- When the converter has finished running, the left pane should look like this:
- Press the “Validate Again” button to run the LookML Validator.
- If there are no errors, you’re good to go! Skip to the “Deploy” section below.
- As noted above, new LookML is more thorough about checking for errors than YAML LookML, so don’t panic if you had no errors before and now you do! If you get stuck resolving them, refer to the “Resolving Errors” appendix below.
Commit and deploy
At this point, simply commit and deploy as you would with any ordinary LookML change. Be aware, though, that this commit will trigger a rebuild of your persistent derived tables (PDTs). Once the commit is deployed, let all the other LookML developers know that the conversion is done and that queries relying on PDTs may take a little longer than usual to run, at least until everything’s rebuilt. They can pull from production in their Development Modes to bring in the changes and then continue developing—only now with an improved and more intuitive LookML syntax, and a much more helpful and powerful IDE!
Appendix: Resolving Errors
New LookML introduces more thorough model validation. As a result, you may see errors after you convert that weren’t surfaced before. Additionally new LookML’s on-the-fly error checking requires a bit more information in some cases; the converter does its best to figure this out for you, but in some cases you may need to add an extra
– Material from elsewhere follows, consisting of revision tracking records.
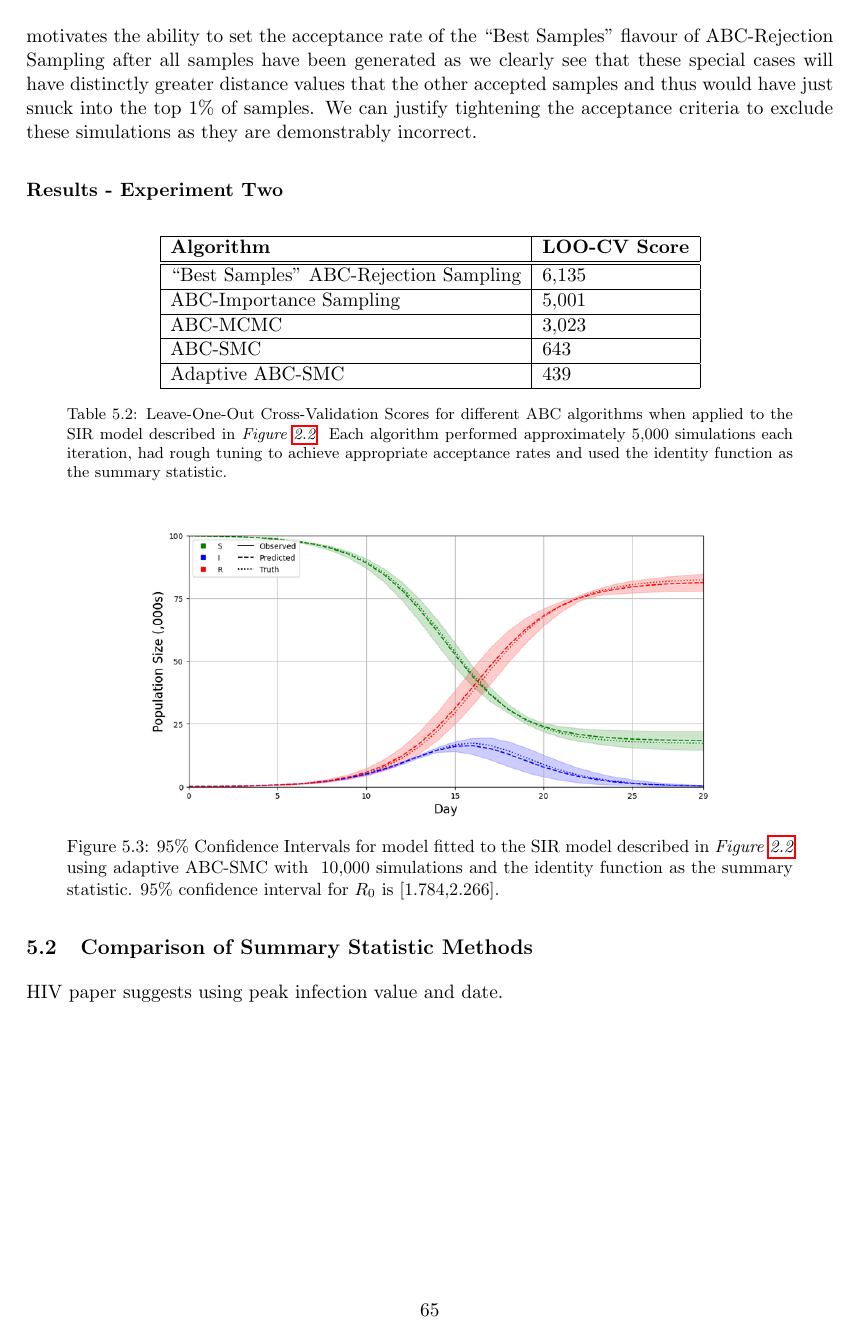
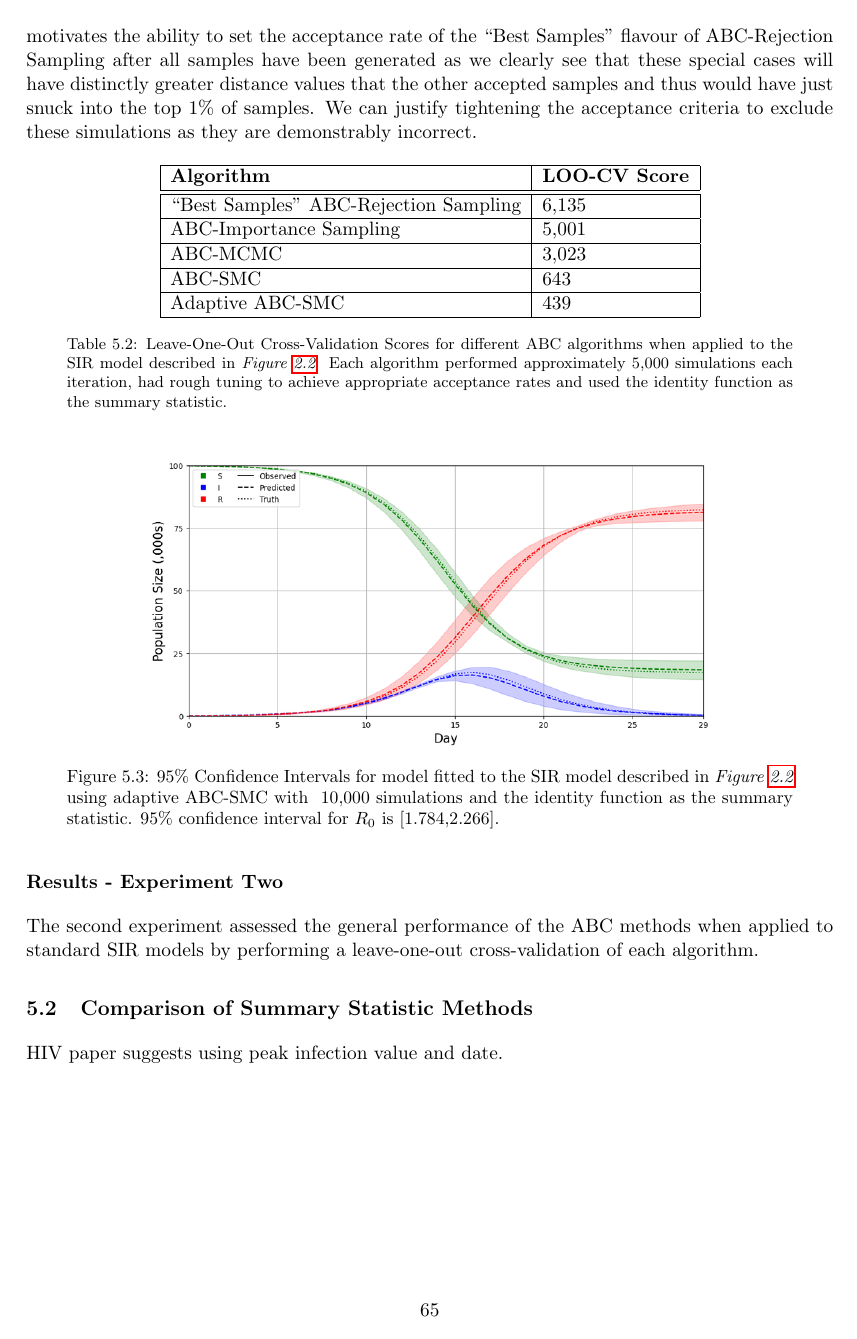
Before and after one commit to dajhutchinson/bayesian-modelling-of-epidemic-events, a LaTeX document (Report/report.tex): page 70 of 78. Compiled offline with pdfLaTeX.

Commit message:
Exp 1 Results act

```diff
--- a/Report/report.tex
+++ b/Report/report.tex
@@ -2110,6 +2108,10 @@
     \caption{95\% Confidence Intervals for model fitted to the SIR model described in \textit{Figure \ref{fig_example_standard_sir_model}} using adaptive ABC-SMC with ~10,000 simulations and the identity function as the summary statistic. 95\% confidence interval for $R_0$ is [1.784,2.266].}
     \label{fig_abc_smc_sir_identity_95_ci}
   \end{figure}
+
+\subsubsection*{Results - Experiment Two}
+
+  The second experiment assessed the general performance of the ABC methods when applied to standard SIR models by performing a leave-one-out cross-validation of each algorithm.
 
 \subsection{Comparison of Summary Statistic Methods}\label{sec_comparison_of_ss_methods}
 
```
Also changed, not shown: Report/report.pdf (added), Report/report.tex (6 more changed lines).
includes line in a view file or two.
Invalid field references
In some contexts, YAML LookML does not ensure that fields or sets you reference are actually defined somewhere in the model. The most likely place this will surface is in drill field lists and sets. For example, if you had
drill_fields: [id, name, email] but at some point in the development of your model you removed the
name field in favor of a
last_name, YAML LookML will not warn that you are now referencing a field (
name) in this drill field list that does not exist.
New LookML, on the other hand, will tell you about these types of errors. So after converting your project and running the LookML Validator, you may see errors about invalid field references that you never saw before. This is a good thing! Fixing these errors will improve the overall quality of your model.
Missing includes in a view file
New LookML’s on-the-fly error checking in some cases requires a bit more context than was necessary in YAML LookML. Specifically, it may be necessary to place an
include line in some view files—most commonly when a view extends another.
When there is no ambiguity about which file needs to be included in a view, the converter will automatically add the appropriate include declaration in the new LookML view file and you won’t see any error.
In some cases, however (such as with projects containing multiple models), there may be two or more views with the same name declared in separate view files. The converter won’t know which one is the correct one to include, so it will add a comment at the top of the new LookML file indicating that one of those views should be included. Resolving the resulting error is as simple as going to the view file and uncommenting the correct suggestion.
Like the “Invalid field references” issue above, in new LookML the LookML Validator will let you know about explores declared with
extension: required, but not actually being extended. These explores should either be reconnected to their extended objects or, if unused, removed.
Because the LookML conversion process replaces your
.lookml view and model files with
.lkml ones, if one or more developers commit to your project during conversion, you will end up in the middle of a very nasty merge conflict. As such, only one developer should run the converter and coordinating to ensure that everyone’s development modes are clean and up to date prior to conversion is extremely important. To avoid version control issues, there should be a code freeze during conversion; other developers should not check in changes during the time blocked off for conversion.
If the “converting developer” runs into any issues during the conversion process but prior to committing changes and pushing to production, they may find it helpful to “revert to production”. This option from the drop-down (pictured above in the “Run the converter” step) will undo the conversion, allowing them to start the process over.
For related info, check out these articles: